Worth also mentioning that yet again we ran a close game out but were seriously hampered by inaccuracy. To be more a little contemporary with the historical analogies, the game closely paralleled the GWS tussle in Round 1, with us unable to find goals despite having an overwhelming amount of the play in the last quarter, and throw the Essendon game in there for the glaring misses at goal by a certain senior player starting with “A” and ending the “dam Schneider”. Including last night, in the last quarters of the respective three matches we’ve kicked 4.7, 1.4 and 2.5, which is a total of 7.16 in games three games we’ve lost by nine points or less, whilst the opposition has kicked 7.8. The same would be said of the Melbourne escape if we didn’t fall over the line in the last 19 seconds – we kicked 1.4 in the last term after having a monopoly on possession and territory for the nearly the entirety of the last quarter.
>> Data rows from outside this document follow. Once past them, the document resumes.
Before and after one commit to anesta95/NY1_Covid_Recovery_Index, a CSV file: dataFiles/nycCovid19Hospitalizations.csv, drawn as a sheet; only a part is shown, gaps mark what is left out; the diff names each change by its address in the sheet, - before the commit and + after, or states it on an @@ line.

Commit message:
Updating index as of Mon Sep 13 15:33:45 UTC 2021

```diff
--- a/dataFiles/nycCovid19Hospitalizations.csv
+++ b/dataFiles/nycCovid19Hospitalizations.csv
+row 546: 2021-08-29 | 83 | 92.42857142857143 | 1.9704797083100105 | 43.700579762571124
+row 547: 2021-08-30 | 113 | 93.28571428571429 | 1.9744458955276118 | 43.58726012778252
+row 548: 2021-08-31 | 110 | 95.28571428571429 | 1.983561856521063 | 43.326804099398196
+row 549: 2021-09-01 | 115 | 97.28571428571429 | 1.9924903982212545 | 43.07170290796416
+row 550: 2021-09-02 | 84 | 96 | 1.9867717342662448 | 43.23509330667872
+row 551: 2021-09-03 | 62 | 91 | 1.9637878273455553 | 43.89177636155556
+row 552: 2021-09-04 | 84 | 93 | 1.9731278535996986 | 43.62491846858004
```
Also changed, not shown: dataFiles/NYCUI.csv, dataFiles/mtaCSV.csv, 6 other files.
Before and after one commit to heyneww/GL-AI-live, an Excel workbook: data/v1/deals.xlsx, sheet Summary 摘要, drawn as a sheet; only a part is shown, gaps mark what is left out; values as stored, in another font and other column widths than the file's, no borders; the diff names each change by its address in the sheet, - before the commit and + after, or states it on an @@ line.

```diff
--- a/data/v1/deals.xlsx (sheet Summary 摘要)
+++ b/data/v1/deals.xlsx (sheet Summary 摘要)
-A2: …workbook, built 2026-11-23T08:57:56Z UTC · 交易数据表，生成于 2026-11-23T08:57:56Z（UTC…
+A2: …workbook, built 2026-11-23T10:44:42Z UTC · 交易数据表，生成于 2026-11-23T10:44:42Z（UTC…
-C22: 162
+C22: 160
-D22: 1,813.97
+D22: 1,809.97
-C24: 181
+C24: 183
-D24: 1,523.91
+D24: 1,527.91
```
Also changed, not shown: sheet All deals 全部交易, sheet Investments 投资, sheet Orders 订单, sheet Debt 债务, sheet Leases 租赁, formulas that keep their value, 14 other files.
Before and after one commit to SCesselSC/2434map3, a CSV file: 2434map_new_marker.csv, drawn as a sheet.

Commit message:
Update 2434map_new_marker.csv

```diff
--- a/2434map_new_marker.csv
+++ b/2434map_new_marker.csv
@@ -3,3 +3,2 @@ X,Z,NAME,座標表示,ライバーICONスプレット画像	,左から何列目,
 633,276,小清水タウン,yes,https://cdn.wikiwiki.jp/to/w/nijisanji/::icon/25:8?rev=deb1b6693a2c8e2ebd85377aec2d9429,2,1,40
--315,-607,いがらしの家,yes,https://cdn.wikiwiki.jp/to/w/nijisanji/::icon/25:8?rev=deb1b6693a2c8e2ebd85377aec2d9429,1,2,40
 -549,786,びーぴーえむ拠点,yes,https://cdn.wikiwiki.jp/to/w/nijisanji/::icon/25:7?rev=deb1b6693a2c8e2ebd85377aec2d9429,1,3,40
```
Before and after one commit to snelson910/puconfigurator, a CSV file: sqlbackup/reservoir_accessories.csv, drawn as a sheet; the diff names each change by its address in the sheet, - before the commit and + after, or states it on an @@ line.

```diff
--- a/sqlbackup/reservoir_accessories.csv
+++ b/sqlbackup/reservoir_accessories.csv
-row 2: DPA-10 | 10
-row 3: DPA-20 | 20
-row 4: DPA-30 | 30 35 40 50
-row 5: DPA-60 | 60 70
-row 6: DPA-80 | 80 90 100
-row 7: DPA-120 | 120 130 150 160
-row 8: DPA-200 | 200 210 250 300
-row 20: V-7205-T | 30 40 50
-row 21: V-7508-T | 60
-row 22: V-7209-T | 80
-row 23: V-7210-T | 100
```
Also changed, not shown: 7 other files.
For some reason, let’s now talk about Billy Longer (I couldn’t think of a decent segue). The hit-outs finished pretty evenly, but I feel like he vaguely got to a few more contests and pulled in a decent grab or two – one late on the wing which exactly mirrored that of the one he took late in Round 6, but with the scores essentially reversed. I still don’t think there’s a enough evidence to see outright he’s better than Hickey or will be better than Hickey in the long run, particularly given Hickey was played as a forward. It allowed him to demonstrate just how mobile he is and particularly how good he is down low and at providing a presence immediately after a marking contest. Billy’s tapwork is superior for the time being, notwithstanding him inexplicably unable to make it to a centre bounce at one point.
Interestingly the St Kilda Facebook account hinted very strongly at something to do with “good news” about Jason Holmes to be announced soon, and I’m assuming it’s either a contract extension or perhaps an elevation onto the senior list at the end of the year. More interestingly it arose from the Club’s wonderful post celebrating the USA Supreme Court’s decision to legalise gay marriage in all 50 states. Footy is typically separate in my life from anything outside of my family – very, very few of the people I know and hang around with (barring, Richie and Lewis and a couple of others I’ve mentioned) are genuinely interested in the game – mostly because the things I’m involved with outside of the game are at odds with what you would typically experience within the culture of a footy club. That the Club did that was really incredible, given the overriding culture of the game has been dominated by masculine ideals and intimidation towards anything challenging those. Whilst last night’s on-field performance gave us little to take home, our club took a massive step that day of the type that no other has taken. Football clubs join people together because we are all chasing the same quantifiable achievement – to be in front on the scoreboard when the final siren sounds on Grand Final Day. Too often the idea that clubs bring people and communities together is mistaken for clubs bringing a very specific section of communities together. As a result of historical ties to particular regions, and by proxy class, a particular socio-political discourse is something that adds another thread through supporter bases above the aforementioned default culture, and those haven’t served to bring AFL clubs very far forward just yet. That the Saints have made the decision to openly support what’s happened in the US, given what the Club actually is, is bold and risks alienating some fans, but this is the kind of attitude that is necessary to move the Club and ourselves forward.